Latest interview with multi-Grammy nominee producer Pascal Guyon


1. First of all, tell us a little bit about yourself. How did you get into the music industry?

I always had a deep love for art since an early age and probably studied like not many did. I used to practice the piano 10 hours a day, transcribed hundreds of albums, went to workshops with elite Jazz and Latin music leaders, got my classical music graduations at 18 and been asked to teach since i was 19. I fully embraced social media and developed relationships with some of the biggest names in the music industry. I’ve constantly found solutions to get to the next level, mostly by thinking outside of the box which led me to have my music going 4 times to the Grammys in 3 different music genres and now working with elite technology companies that have global impact.

2. What are you working on now and what have you worked on recently?

I’m HyperMaster Audio ( Head Of Audio ) for 1 of the most talked about technology project around the world: The Hyperloop ( our company Hyperloop Transportation Technologies went viral twice already and is constantly on the largest medias ). Some of my work for the company premiered at SXSW where we were featured speaker. I collaborate with well known music influencers and stars that I’m bringing on board and a very few highly selected developing artists ( life changing situation for these ). I produced and co-wrote the Anthem song for the company ( co-written with former American Idol artist Josiah Leming )

I’m also designing the sound for Project Nourished which is the 1st Gastronomical Virtual Reality Experience, we’ve already been all over the press with this company worldwide as well.

I’m producing and mentoring developing/independent artists almost on a daily basis. Given the very high amount of requests I get regarding mentoring, I’m putting together a few programs that should be ready soon.
3. What would you say is most beautiful about the craft of creating music and the most rewarding?

The most rewarding part is to create magic moments with and for people. Artists often come to me with nothing and usually leave the studio with a huge smile on their face, they feel like they went to self realization process. This is truly magical. Giving huge opportunities to the most deserving artists I work with is very satisfying as well.

4. What do you look for in an artist?

uniqueness, business mind, knowing what they want, constantly learning, open minded, well educated and respectful

5. What is the biggest mistake a band can make when trying to gain industry attention?

looking for being signed. This model is dead. I created infographics on the subject and show how current successful artists are making it big time without any labels.

I sometimes meet with artists who have a very strong opinion on how they can make it; they re often hanging on to a radio play opportunity or potential signature, 99% of the time this will do nothing for their career. It’s about time to be aware of what s going on nowadays…
6. A lesson you learned early on in your career that you would pass along to up-and-coming Artists?

U need gifted influential people ( mentors ) to help building your career, they can be difficult to access. Instead of asking them for help ( millions do that ), approach them by providing value ( how can u help them in their own business ? ). Suddenly U ll see that U picked their interest and started a discussion !

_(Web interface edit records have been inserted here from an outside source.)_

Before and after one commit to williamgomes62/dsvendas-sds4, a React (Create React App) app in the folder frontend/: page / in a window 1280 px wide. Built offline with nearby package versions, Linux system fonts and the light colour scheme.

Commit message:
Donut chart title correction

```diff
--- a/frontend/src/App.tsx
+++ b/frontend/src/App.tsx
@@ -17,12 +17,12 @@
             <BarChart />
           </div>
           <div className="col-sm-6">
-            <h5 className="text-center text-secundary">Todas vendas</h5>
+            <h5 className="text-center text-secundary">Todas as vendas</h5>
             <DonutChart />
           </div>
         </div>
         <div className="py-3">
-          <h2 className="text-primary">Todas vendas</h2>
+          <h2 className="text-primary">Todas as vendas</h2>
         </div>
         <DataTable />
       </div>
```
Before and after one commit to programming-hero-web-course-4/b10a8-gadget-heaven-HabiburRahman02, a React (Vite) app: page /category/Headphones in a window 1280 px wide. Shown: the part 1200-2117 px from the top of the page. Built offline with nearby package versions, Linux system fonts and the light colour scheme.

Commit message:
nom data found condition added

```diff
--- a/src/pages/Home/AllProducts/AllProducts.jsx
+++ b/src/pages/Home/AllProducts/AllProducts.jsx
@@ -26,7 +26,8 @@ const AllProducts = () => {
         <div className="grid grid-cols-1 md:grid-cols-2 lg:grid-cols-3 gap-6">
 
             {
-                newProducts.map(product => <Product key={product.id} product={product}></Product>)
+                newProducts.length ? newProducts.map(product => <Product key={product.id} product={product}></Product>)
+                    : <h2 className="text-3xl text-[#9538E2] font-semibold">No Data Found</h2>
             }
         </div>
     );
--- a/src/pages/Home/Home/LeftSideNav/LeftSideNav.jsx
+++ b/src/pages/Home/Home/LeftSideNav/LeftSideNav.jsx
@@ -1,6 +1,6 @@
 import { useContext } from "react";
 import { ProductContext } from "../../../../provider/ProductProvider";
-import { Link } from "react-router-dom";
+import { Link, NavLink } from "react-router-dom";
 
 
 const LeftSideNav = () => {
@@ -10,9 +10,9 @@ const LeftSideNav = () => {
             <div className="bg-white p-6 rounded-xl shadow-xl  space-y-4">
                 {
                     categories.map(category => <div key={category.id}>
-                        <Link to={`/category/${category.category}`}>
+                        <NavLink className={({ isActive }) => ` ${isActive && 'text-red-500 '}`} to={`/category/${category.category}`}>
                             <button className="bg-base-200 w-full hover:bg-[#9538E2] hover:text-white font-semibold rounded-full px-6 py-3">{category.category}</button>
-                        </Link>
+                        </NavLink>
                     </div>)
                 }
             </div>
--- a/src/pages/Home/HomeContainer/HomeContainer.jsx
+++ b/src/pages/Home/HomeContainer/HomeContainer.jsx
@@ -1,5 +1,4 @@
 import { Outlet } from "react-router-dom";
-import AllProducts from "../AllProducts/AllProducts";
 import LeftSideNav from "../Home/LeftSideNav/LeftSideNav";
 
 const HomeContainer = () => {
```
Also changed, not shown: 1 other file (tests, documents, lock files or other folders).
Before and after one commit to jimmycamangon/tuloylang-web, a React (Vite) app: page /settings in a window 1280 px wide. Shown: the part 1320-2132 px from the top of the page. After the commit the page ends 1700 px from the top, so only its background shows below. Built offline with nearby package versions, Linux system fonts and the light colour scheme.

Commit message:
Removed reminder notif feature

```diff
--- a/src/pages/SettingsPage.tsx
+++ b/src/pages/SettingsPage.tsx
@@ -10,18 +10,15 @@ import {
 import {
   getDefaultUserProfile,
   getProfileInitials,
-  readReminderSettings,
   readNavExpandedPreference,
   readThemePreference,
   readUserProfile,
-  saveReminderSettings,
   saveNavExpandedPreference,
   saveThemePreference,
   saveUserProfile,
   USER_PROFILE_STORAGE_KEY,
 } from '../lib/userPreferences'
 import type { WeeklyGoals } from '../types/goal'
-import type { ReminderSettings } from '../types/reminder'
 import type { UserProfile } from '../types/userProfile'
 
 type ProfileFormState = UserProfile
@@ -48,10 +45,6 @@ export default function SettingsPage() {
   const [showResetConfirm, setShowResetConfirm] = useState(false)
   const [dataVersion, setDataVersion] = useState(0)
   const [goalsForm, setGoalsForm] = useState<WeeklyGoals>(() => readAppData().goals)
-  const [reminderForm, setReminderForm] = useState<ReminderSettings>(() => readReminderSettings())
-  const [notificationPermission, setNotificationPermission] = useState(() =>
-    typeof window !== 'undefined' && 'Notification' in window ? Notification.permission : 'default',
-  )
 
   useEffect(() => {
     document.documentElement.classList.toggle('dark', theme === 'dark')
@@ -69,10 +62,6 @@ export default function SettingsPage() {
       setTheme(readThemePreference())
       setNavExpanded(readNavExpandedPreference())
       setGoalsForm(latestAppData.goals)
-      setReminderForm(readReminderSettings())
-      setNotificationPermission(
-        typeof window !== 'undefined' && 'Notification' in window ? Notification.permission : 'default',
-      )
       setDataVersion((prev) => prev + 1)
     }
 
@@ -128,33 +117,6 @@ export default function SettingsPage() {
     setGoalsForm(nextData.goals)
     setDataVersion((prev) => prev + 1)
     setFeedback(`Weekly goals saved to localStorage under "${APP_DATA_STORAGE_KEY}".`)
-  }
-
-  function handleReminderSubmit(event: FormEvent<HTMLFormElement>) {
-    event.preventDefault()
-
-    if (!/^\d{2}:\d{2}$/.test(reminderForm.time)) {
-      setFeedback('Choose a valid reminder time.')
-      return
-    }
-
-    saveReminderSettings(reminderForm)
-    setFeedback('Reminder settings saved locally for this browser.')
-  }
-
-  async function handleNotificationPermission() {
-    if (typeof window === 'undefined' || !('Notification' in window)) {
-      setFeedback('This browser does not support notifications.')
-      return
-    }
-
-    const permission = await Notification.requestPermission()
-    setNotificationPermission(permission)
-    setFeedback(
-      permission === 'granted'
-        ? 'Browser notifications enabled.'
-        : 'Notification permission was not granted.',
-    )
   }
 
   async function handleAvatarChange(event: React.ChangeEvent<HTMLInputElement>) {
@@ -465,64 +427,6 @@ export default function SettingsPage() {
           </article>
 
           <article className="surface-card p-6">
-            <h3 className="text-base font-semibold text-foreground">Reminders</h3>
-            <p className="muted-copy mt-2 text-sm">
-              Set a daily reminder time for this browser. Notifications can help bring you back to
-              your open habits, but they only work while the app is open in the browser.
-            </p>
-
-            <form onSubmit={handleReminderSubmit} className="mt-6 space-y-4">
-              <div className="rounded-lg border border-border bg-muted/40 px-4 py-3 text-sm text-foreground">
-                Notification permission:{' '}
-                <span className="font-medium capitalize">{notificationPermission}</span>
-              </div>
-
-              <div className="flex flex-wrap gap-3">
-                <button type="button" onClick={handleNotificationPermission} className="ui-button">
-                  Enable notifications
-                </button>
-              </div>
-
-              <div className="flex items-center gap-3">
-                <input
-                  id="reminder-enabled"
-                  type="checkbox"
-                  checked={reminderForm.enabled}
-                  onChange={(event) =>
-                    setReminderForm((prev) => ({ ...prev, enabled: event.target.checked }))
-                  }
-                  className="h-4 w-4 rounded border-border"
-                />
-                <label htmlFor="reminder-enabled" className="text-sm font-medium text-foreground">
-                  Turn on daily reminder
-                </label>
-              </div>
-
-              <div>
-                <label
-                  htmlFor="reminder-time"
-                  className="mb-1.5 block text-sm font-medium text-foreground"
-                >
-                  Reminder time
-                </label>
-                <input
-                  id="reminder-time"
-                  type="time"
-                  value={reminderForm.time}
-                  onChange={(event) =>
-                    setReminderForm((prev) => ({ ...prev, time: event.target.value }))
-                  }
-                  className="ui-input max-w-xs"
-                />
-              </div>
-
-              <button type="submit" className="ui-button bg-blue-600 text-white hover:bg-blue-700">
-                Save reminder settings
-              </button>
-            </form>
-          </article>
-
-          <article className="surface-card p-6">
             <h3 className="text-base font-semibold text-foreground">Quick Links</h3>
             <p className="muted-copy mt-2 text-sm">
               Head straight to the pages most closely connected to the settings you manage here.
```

8. What can artists expect from you as a mentor?

A real mentor is life changing. I’ve experienced this since an early age being mentored by the strongest music characters I could find. Each time i was spending time with them, I was going home with fresh ideas to work on for months and inspiration for life. I was starving for spending as much time as I could with them.
Because of how much I studied and my achievements, I’ve been asked to teach and mentor for elite schools and programs worldwide since I’m 19, I definitely developed a track record of putting people in life changing situations on a regular basis once they’re ready. It’s very natural to me to help and share my knowledge.
I would actually like to name a few of my mentors: for jazz music: Benoit Sourisse, Andy Emler; for latin music: Olivier Congar, Rolando Luna, Carlos “El Bola” Betancourt, Melon…; for classical music: Christian Janin and Jacques Delannoy.